Florida Rep. Debbie Wasserman Schultz (D) shared an NPR, interview segment discussing a plan from Democrats to provide “a path to citizenship in their budget framework.” The interview explored the option of a $3.5 trillion spending bill that would tackle immigration reform, and discussed the effort that includes “permanent residency for qualified immigrants in the bill through a process called budget reconciliation.” The Florida lawmaker praised “reconciliation,” calling it “essential” in the process to move forward.
NPR congressional reporter Claudia Grisales detailed the effort in the interview, providing soundbites from prominent Republicans and Democrats on the matter.
President Joe Biden (D) expressed that “we should include in the reconciliation bill the immigration proposal,” and House Speaker Nancy Pelosi (D) also expressed her support, sharing that she believes “that immigration should be in the reconciliation.”
As Democrats move forward to provide that option, Senator Dick Durbin (D) asserted that “the only viable option at this time for passing a path to citizenship is through reconciliation.”

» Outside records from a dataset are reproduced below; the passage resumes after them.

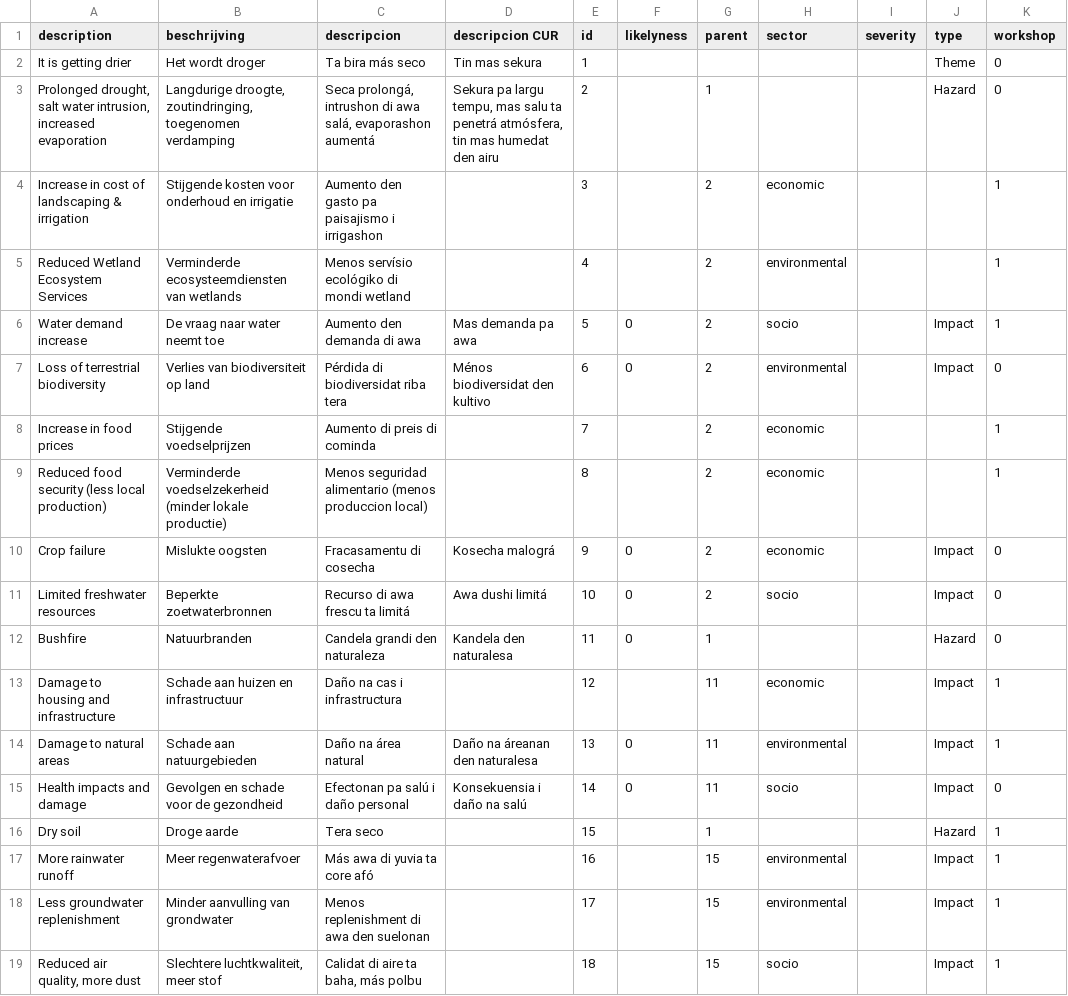
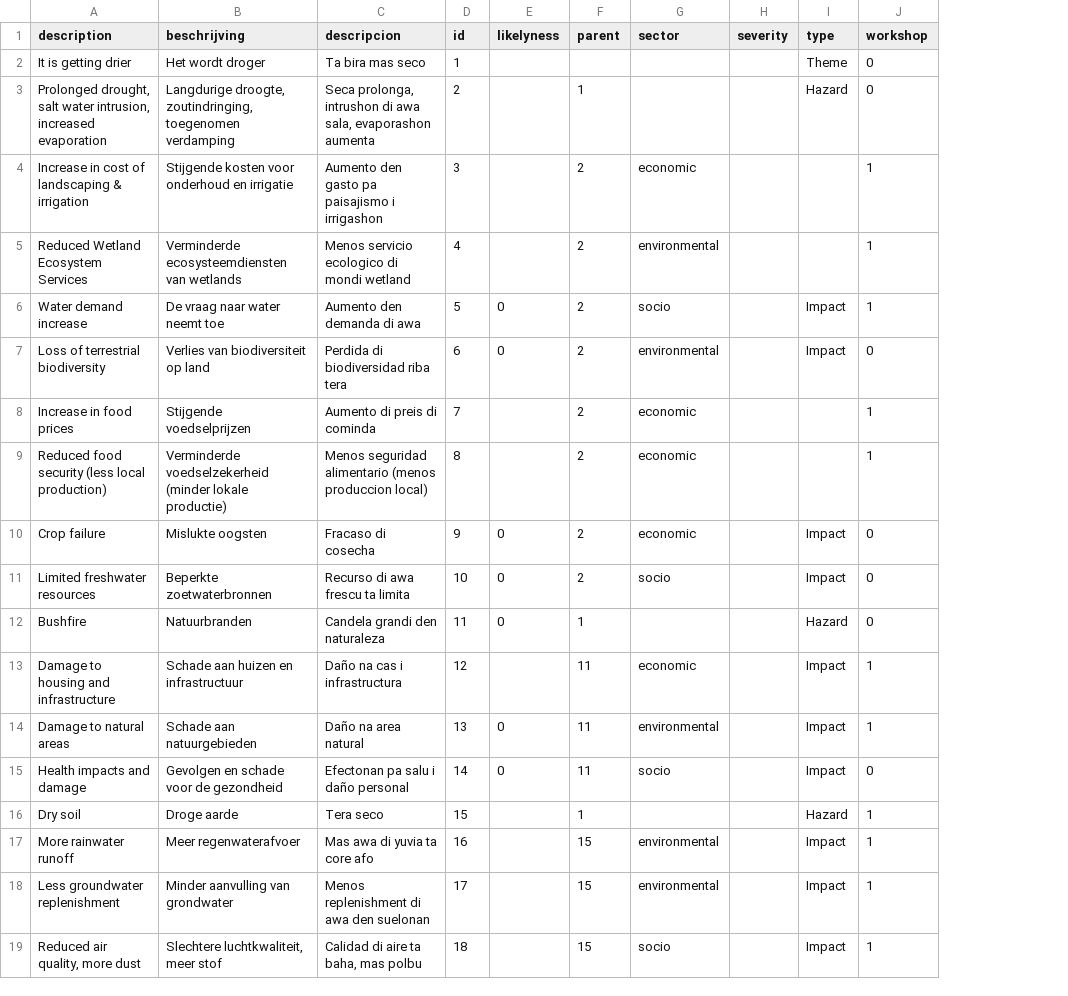
Before and after one commit to sophievanderhorst/data, a CSV file: bollentool/aruba/drought.csv, drawn as a sheet; the diff names each change by its address in the sheet, - before the commit and + after, or states it on an @@ line.

```diff
--- a/bollentool/aruba/drought.csv
+++ b/bollentool/aruba/drought.csv
-column D (descripcion CUR), rows 2-15: Tin mas sekura | Sekura pa largu tempu, mas salu ta penetrá atmósfera, tin mas humedat den airu |  |  | Mas demanda pa awa | Ménos biodiversidat den kultivo |  |  | Kosecha malográ | Awa dushi limitá | Kandela den naturalesa |  | Daño na áreanan den naturalesa | Konsekuensia i daño na salú
-C2 (descripcion): Ta bira más seco
+C2 (descripcion): Ta bira mas seco
-C3 (descripcion): Seca prolongá, intrushon di awa salá, evaporashon aumentá
+C3 (descripcion): Seca prolonga, intrushon di awa sala, evaporashon aumenta
-C5 (descripcion): Menos servísio ecológiko di mondi wetland
+C5 (descripcion): Menos servicio ecologico di mondi wetland
-C7 (descripcion): Pérdida di biodiversidat riba tera
+C7 (descripcion): Perdida di biodiversidad riba tera
-C10 (descripcion): Fracasamentu di cosecha
+C10 (descripcion): Fracaso di cosecha
-C11 (descripcion): Recurso di awa frescu ta limitá
+C11 (descripcion): Recurso di awa frescu ta limita
-C14 (descripcion): Daño na área natural
+C14 (descripcion): Daño na area natural
-C15 (descripcion): Efectonan pa salú i daño personal
+C15 (descripcion): Efectonan pa salu i daño personal
-C17 (descripcion): Más awa di yuvia ta core afó
+C17 (descripcion): Mas awa di yuvia ta core afo
-C19 (descripcion): Calidat di aire ta baha, más polbu
+C19 (descripcion): Calidad di aire ta baha, mas polbu
```
Also changed, not shown: bollentool/aruba/acid.csv, bollentool/aruba/heat.csv, 3 other files.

Rep. Wasserman Schultz expressed her support for the measure, saying she’s “heartened” at the effort from Senate Democrats because “it is essential that any reconciliation process provide a lifeline for immigrant families and workers.”
I’m heartened @SenateDemocrats included a path to citizenship in their budget framework. It is essential that any reconciliation process provide a lifeline for immigrant families and workers. https://t.co/0XL54s0eT5
— Rep. Debbie Wasserman Schultz (@RepDWStweets) August 16, 2021
However, not all lawmakers agree with the measure and have criticized “reconciliation.”
Senator Lindsey Graham (R) slammed the idea, adding that “no Republicans are going to vote for a $3.5 trillion socialist document.”
Both sides of the aisle continue to look for a solution to immigration concerns, and Grisales projects that “Democrats will have to go back to the drawing board if the effort fails.” However, the concerns are pressing, and “reform advocates warn the ultimate test on their progress will be delivered at ballot boxes next year.”